(Change listing data)
________________________________________

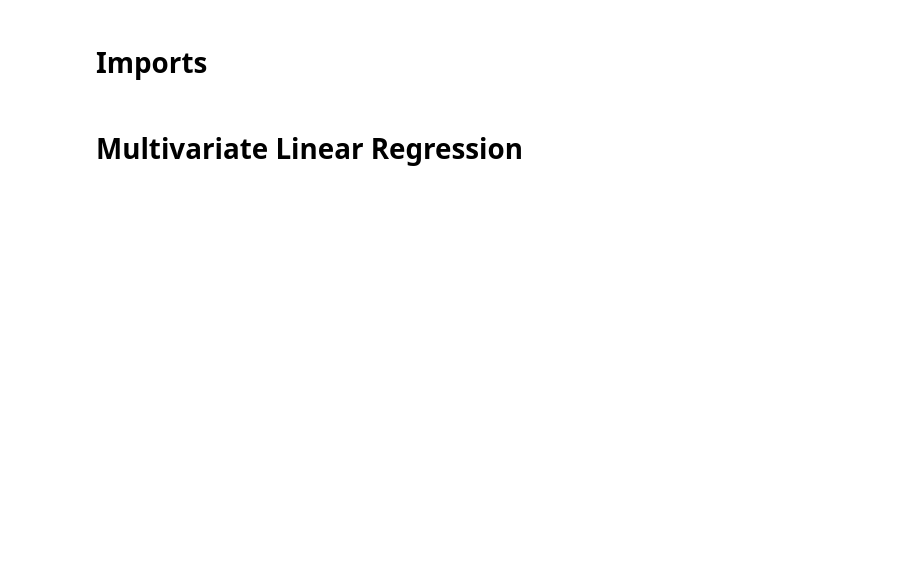
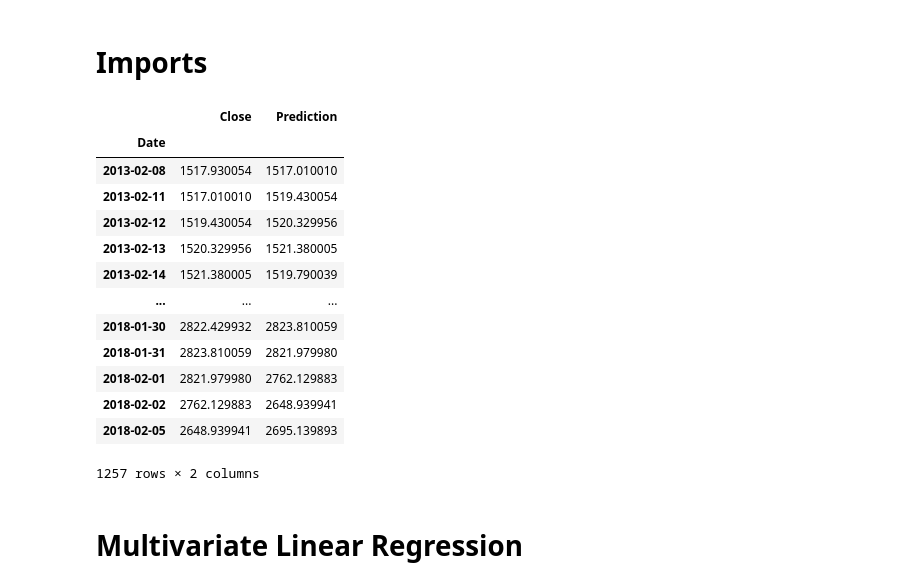
Before and after one commit to rtjuandi/Stock-Market-DAP, a Jupyter notebook: DAP4/Linear Regression.ipynb, the cells around one changed output. Cells and saved outputs as stored; diff of their text form; code cells hidden in the pictures; blank space fills up the shorter version.

```diff
--- a/DAP4/Linear Regression.ipynb
+++ b/DAP4/Linear Regression.ipynb
@@ -24,13 +24,29 @@ mpl.rc('ytick', labelsize=12)
 # %%
 df = pd.read_csv('../processeddata/SP500_prices.csv')
 df.set_index(['Date'],inplace=True)
 df = df[['Close']]
 
 # Days to Forecasr
 forecast_out = 1
 
 df['Prediction'] = df['Close'].shift(-forecast_out)
 df.dropna(inplace=True)
+df
+# %% [output]
+|  | Close | Prediction |
+| Date |  |  |
+| 2013-02-08 | 1517.930054 | 1517.010010 |
+| 2013-02-11 | 1517.010010 | 1519.430054 |
+| 2013-02-12 | 1519.430054 | 1520.329956 |
+| 2013-02-13 | 1520.329956 | 1521.380005 |
+| 2013-02-14 | 1521.380005 | 1519.790039 |
+| ... | ... | ... |
+| 2018-01-30 | 2822.429932 | 2823.810059 |
+| 2018-01-31 | 2823.810059 | 2821.979980 |
+| 2018-02-01 | 2821.979980 | 2762.129883 |
+| 2018-02-02 | 2762.129883 | 2648.939941 |
+| 2018-02-05 | 2648.939941 | 2695.139893 |
+1257 rows × 2 columns
 # %% [markdown]
 # Multivariate Linear Regression
 # %%
```
Also changed, not shown: parts of 1 cell of this notebook.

________________________________________

◆ Instructions to follow ◆
Collect every line from the records above that contains the word "Prediction".

◆ Answer to this task ◆
 df['Prediction'] = df['Close'].shift(-forecast_out)
+|  | Close | Prediction |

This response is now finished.